This culture was to be based on the four core values of integrity, accountability, commitment to team success over individual success and trust and respect for the individual ("I ACT"). Doane's management team believed that just designating the core values was not enough. They needed a tool that could help them unite the strengths of their associates and help them learn how to live the core values. The act of living the core values was essential to organizational success, according to Cahill.
To aid the process, Doane consulted with a company that specializes in this type of project, Xcelogic Inc. Senior management from Doane was invited to attend an open program (along with executives from various other companies) to determine if Xcelogic's GRTP program was a match for their leadership development needs and merging cultures. Doane's VP of people and VP of manufacturing participated in the two-day GRTP program and discovered that Xcelogic had the right system for helping them meet their organization's objectives.
In spring 2000, Doane launched a series of training sessions over six to nine months for members of upper management, middle management, sales, customer service and key influencers throughout the business. To this day, the company continues the program that now includes front-line supervisors and associates.

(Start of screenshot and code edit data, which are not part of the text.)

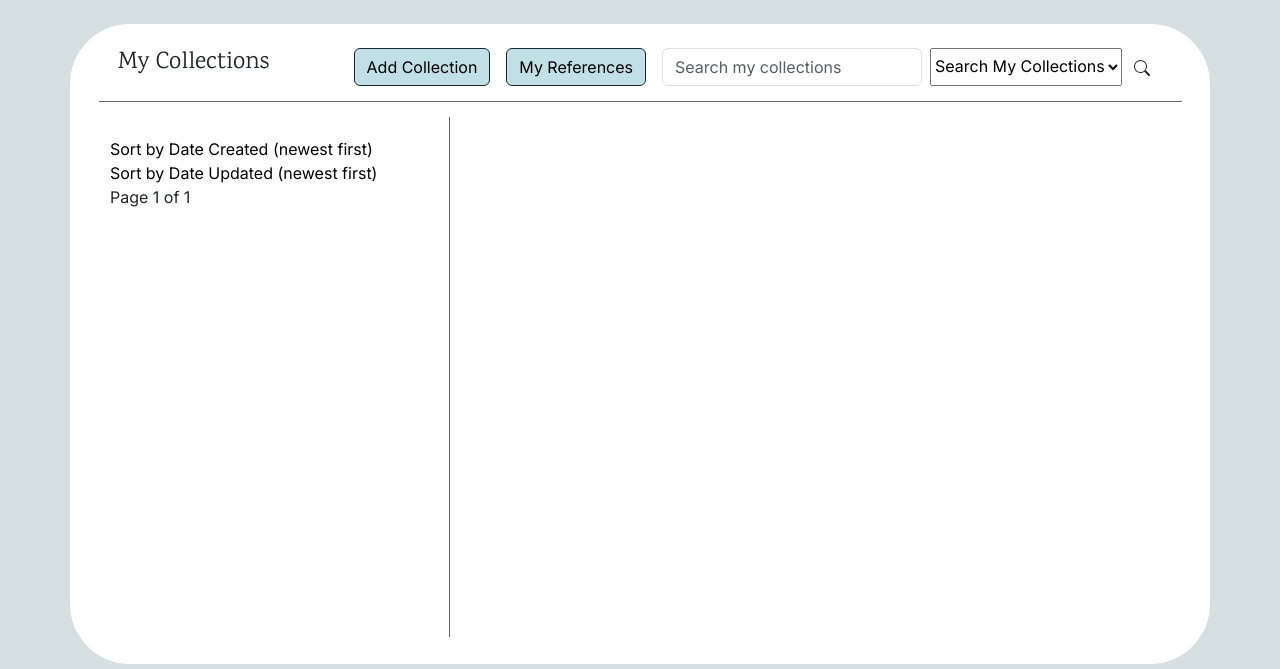
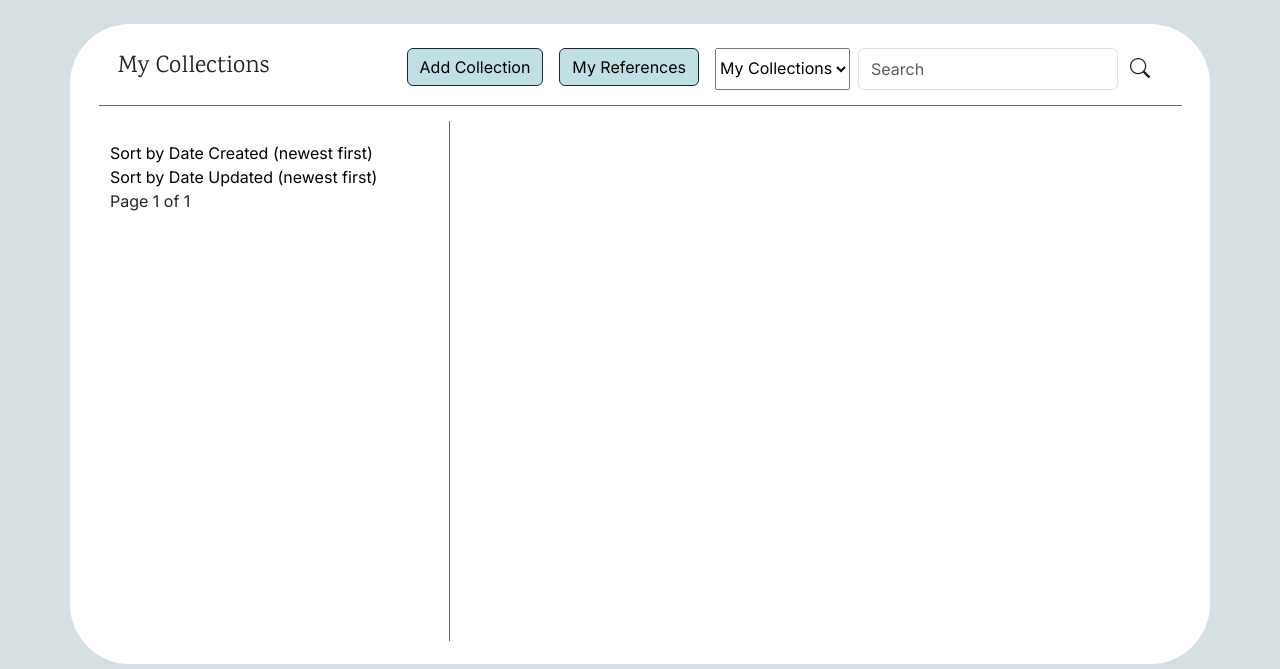
Before and after one commit to AbigailDawson/notealong, a Django app: page /collections/ in a window 1280 px wide. Shown: the part 131-800 px from the top of the page. Run offline with Django 4.2, Linux system fonts and the light colour scheme; the visitor is signed in with stand-in values (Sample User, id 1); data that the repository does not hold is empty; some libraries are stand-ins or nearby versions.

Commit message:
Replace search button icons with direct link instead of SVG, move dropdown to left of search bar for better UX flow

```diff
--- a/main_app/static/css/style.css
+++ b/main_app/static/css/style.css
@@ -67,11 +67,13 @@ h1, h2, h3, h4, h5 {
 
 /*  ====  ICONS  ====  */
 
-.edit-icon-btn {
+.edit-icon-btn,
+.search-btn {
   font-size: 20px;
 }
 
-.edit-icon-btn:hover {
+.edit-icon-btn:hover,
+.search-btn:hover {
   color: var(--blu-pop-bright);
 }
 
--- a/main_app/templates/base_user.html
+++ b/main_app/templates/base_user.html
@@ -11,14 +11,12 @@
                 <a href="{% url 'collections_create' %}"><button class="btn btn-blu btn-md me-3">Add Collection</button></a>
                 <a href="{% url 'references_index' %}"><button class="btn btn-blu btn-md me-3">My References</button></a>
                 <form action="{% url 'search_results' %}" method="GET" class="d-flex" role="search">
-                    <input name="q" class="form-control me-2" type="text" placeholder="Search my collections" aria-label="Search">
                     <select name="type">
-                        <option value="search-user">Search My Collections</option>
-                        <option value="search-shared">Search All Collections</option>
+                        <option value="search-user">My Collections</option>
+                        <option value="search-shared">All Collections</option>
                     </select>
-                    <button class="btn search-btn" type="submit"><svg xmlns="http://www.w3.org/2000/svg" width="16" height="16" fill="currentColor" class="bi bi-search" viewBox="0 0 16 16">
-                        <path d="M11.742 10.344a6.5 6.5 0 1 0-1.397 1.398h-.001q.044.06.098.115l3.85 3.85a1 1 0 0 0 1.415-1.414l-3.85-3.85a1 1 0 0 0-.115-.1zM12 6.5a5.5 5.5 0 1 1-11 0 5.5 5.5 0 0 1 11 0"/>
-                      </svg></button>
+                    <input name="q" class="form-control ms-2" type="text" placeholder="Search" aria-label="Search">
+                    <button class="btn search-btn" type="submit"><i class="bi bi-search"></i></button>
                 </form>
             </div>
         </div>
```
Also changed, not shown: main_app/templates/base_shared.html (+4 -6 lines).
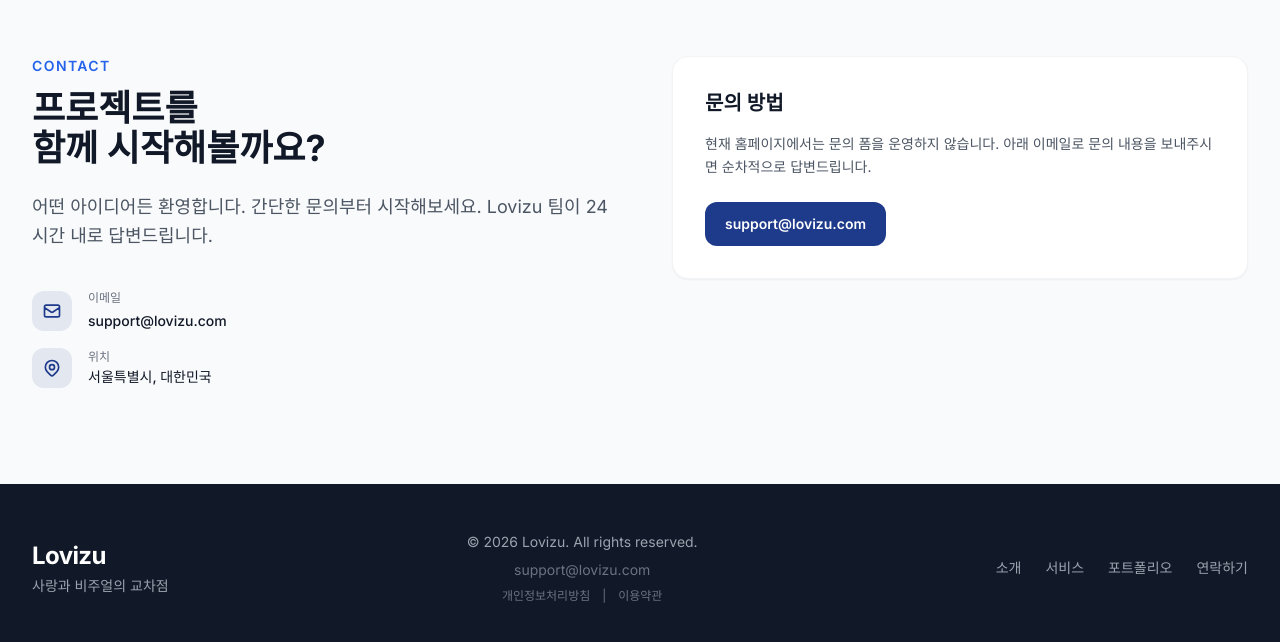
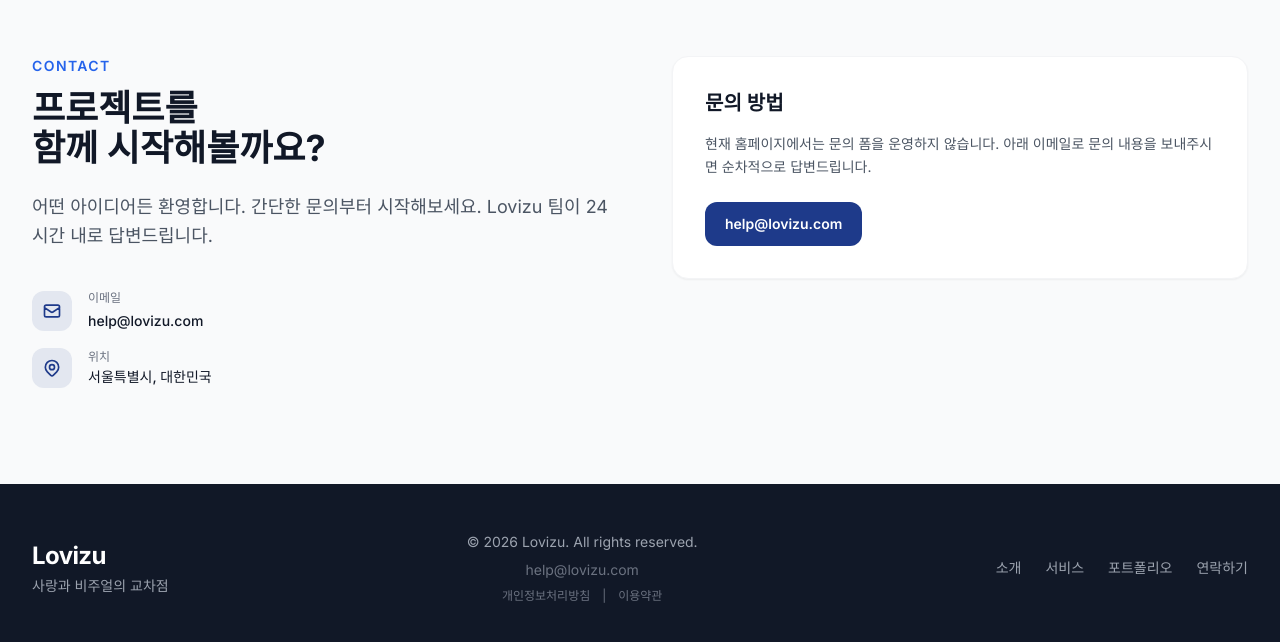
Before and after one commit to yousung/homepage, a Next.js app in the folder apps/web/: page / in a window 1280 px wide. Shown: the part 2959-3601 px from the top of the page. Built offline with nearby package versions, Linux system fonts and the light colour scheme.

Commit message:
fix(web): correct contact email and privacy policy link

```diff
--- a/apps/web/components/Footer.tsx
+++ b/apps/web/components/Footer.tsx
@@ -23,7 +23,7 @@
             </a>
             <div className="flex items-center gap-3 text-xs text-gray-500">
               <a
-                href="https://private-document.lovizu.com/"
+                href="https://lovizu.com/privacy-policy"
                 target="_blank"
                 rel="noreferrer"
                 className="hover:text-white transition-colors"
--- a/apps/web/lib/contactEmail.ts
+++ b/apps/web/lib/contactEmail.ts
@@ -1,4 +1,4 @@
-const CONTACT_EMAIL = 'support@lovizu.com';
+const CONTACT_EMAIL = 'help@lovizu.com';
 
 export function getContactEmail(): string {
   return CONTACT_EMAIL;
```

All of the company's associates, from the corporate location in Brentwood to its network of 20 manufacturing plants, are involved in the GRTP program. In addition to the initial program, follow-up and refresher sessions are provided for all leaders and key people throughout the company.
Cahill notes that GRTP has become a part of the company culture. "We are a company that knows the value of living our core values. It is a competitive strength. We are continuously improving in the areas of customer service, quality, safety, leadership, team building, communication and productivity. Our people are our greatest asset," he said.
It's about balance
GRTP is about balance: it promotes balance between the people and the operation of the business. It teaches leaders how to "build their leadership skills by balancing the multitude of processes within the petfood industry, as well as instilling higher levels of productivity with the people they lead," said Cahill.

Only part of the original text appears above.